The Steve Jobs Effect...on the Backdating Scandal
Posted by: Peter Burrows on January 24, 2007
Call it a hunch, but I think there’s going to be a lot of Silicon Valley CEOs and other executives that owe Steve Jobs a big debt of gratitude in coming weeks and months—and not because they received an iPhone before the rest of us. Rather, it’s because of Jobs’ involvement in the options backdating scandal.
Here's why. For whatever reasons—and they could range from a principled belief in his innocence, to a pragmatic understanding of his importance to Apple’s financial well-being--Apple’s board has backed Jobs despite pressure that would have led many companies to have asked him long ago to resign for the good of the team. Certainly, plenty of lesser known CEOs have been forced out, based on far less evidence (publicly-disclosed evidence, anyway) of involvement in backdating than Apple has admitted about Jobs. Now that Apple’s board has decided to stand by its man, other boards will feel more free to stand by theirs, as well.
Take the news from networking supplier Foundry Networks. The company announced on Jan. 22 that Bobby Johnson would give up the title of chairman, but remain as CEO and president. While CFO Timothy Heffner resigned, why didn't the board push out Johnson entirely, as has occurred at companies from Brocade to McAfee to United Health?
Foundry didn't return my phone calls, but the company's explanation certainly seemed similar to Apple’s. Both Johnson and Jobs were clearly involved in a hands-on way in handing out options at artificially-sweetened prices (the lower the grant price, the more the recipient makes should the company’s stock rise). Foundry says Johnson assigned dates on backdated options “in a substantial number of cases.” According to Apple, Jobs knew about and even recommended dates on some of 6,000-plus backdated grants. But like Jobs--at least according to Apple’s board--Johnson did not personally benefit from any backdated grants. And Foundry said that Johnson, also like Jobs, did not understand the accounting rules that should have led Foundry to properly expense and pay taxes on these backdated options. (Remember that backdating is not illegal, so long as the backdated grants are accounted for properly and disclosed to shareholders).
I don't know if Foundry's board was consciously trying to draft in Apple's wake, but you couldn't blame them if they were. Could there possibly be any better excuse for keeping Johnson employed than the "we didn't do anything Apple didn't do" defense? If Jobs can remain on the job—even amid press reports that he was interviewed last week by federal investigators—why not Johnson? He may not play on the grand stage that Jobs plays on (nor does he have Al Gore on his board, which could also tend to keep the Feds at bay. Even the boldest prosecutor would have to think hard before bringing charges against one of America’s most famous business icons, while also challenging the findings of an investigation co-run by a former and possibly future Presidential candidate). But Johnson is of similar relative importance in Foundry’s world. He co-founded the company in 1996, and is considered its architect and spiritual leader.

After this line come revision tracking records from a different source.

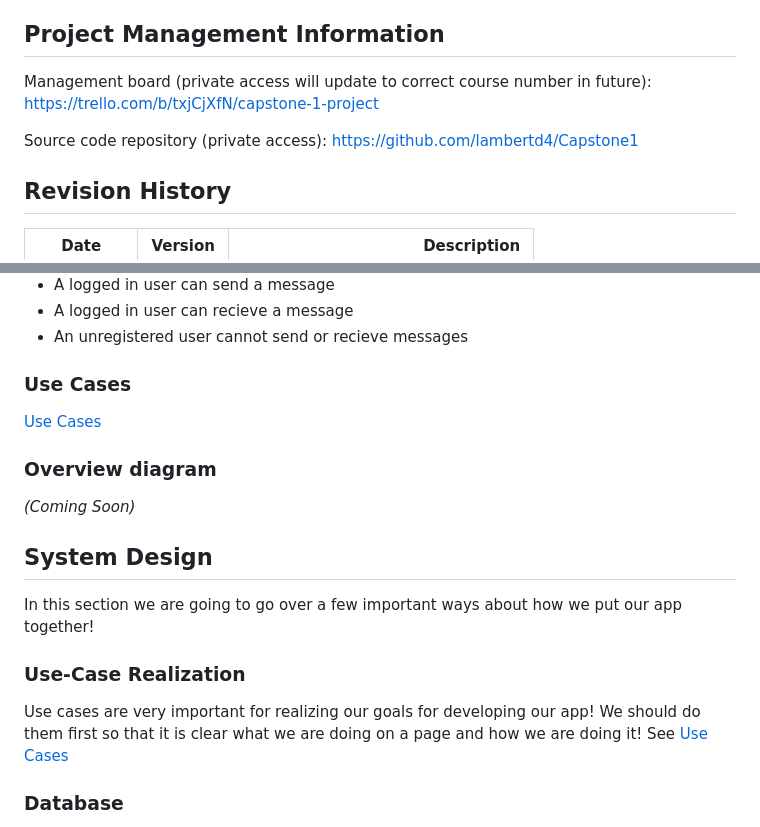
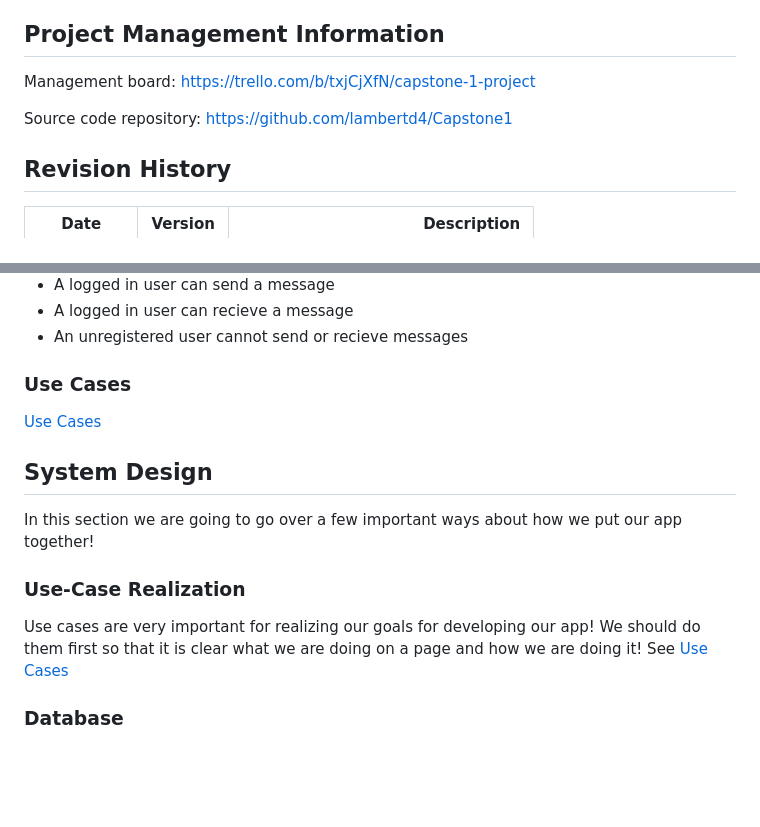
Before and after one commit to aaronm7n/Messenger_App, a Markdown page: README.md, 2 parts joined by grey strips. GitHub-like rendering; blank space fills up the shorter version.

Commit message:
Finished README.md contributions. All that is needed now is our video of the app working and Johns contributions

```diff
--- a/README.md
+++ b/README.md
@@ -34,9 +34,9 @@ Instructor: Dr. Nick Stiffler
 
 ## Project Management Information
 
-Management board (private access will update to correct course number in future): <https://trello.com/b/txjCjXfN/capstone-1-project>
+Management board: <https://trello.com/b/txjCjXfN/capstone-1-project>
 
-Source code repository (private access): <https://github.com/lambertd4/Capstone1>
+Source code repository: <https://github.com/lambertd4/Capstone1>
 
 ## Revision History
 
@@ -68,10 +68,6 @@ List user requirements of the project that the team will develop into use cases
 ### Use Cases
 [Use Cases](UseCases.md)
 
-### Overview diagram
-
-_(Coming Soon)_
-
 ## System Design
 
 In this section we are going to go over a few important ways about how we put our app together!
@@ -79,8 +75,6 @@ In this section we are going to go over a few important ways about how we put ou
 ### Use-Case Realization
 
 Use cases are very important for realizing our goals for developing our app! We should do them first so that it is clear what we are doing on a page and how we are doing it! See [Use Cases](UseCases.md)
-
-
 
 ### Database
 
```
Also changed, not shown: other parts of README.md (+12 -1 lines).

Of course, not every company that has admitted to backdating has thrown out its CEO. That could be because all CEOs are not created equal. "Boards that have successful CEOs tend to be more forgiving," says Xilinx CEO Wim Roelandts. "When you don't much care for the CEO, [the fact that backdating occurred on his or her watch] can be an excuse to get rid of him." By this yardstick, Apple's decision to circle the wagons around Jobs makes sense. He's unique, by most experts' calculation, in terms of his ability to get the most out of Apple.
Still, I predict Apple's handling of its backdating problem will impact decision-making in many other boardrooms. Before Jobs became embroiled in the scandal, the default response was to play it safe: announce a big restatement and oust the highest-ranking executives with any involvement, to show proper contrition and intention to reform to the Feds. Now, so long as evidence shows their CEO was less involved in backdating than Jobs was at Apple, there will be less pressure to automatically take the "throw-the-bums-out" route.
So is this a good thing? I think yes. A rush to judgment is never a good thing. Until government investigators turn over all the rocks to get all the facts, it's good for shareholders that neither Jobs or Johnson has gotten the boot--especially in the case of Apple, where analysts think the shares would plummet by 25% or more on such an announcement.
By the way, my sources continue to insist that Jobs is not a target of the government’s scrutiny.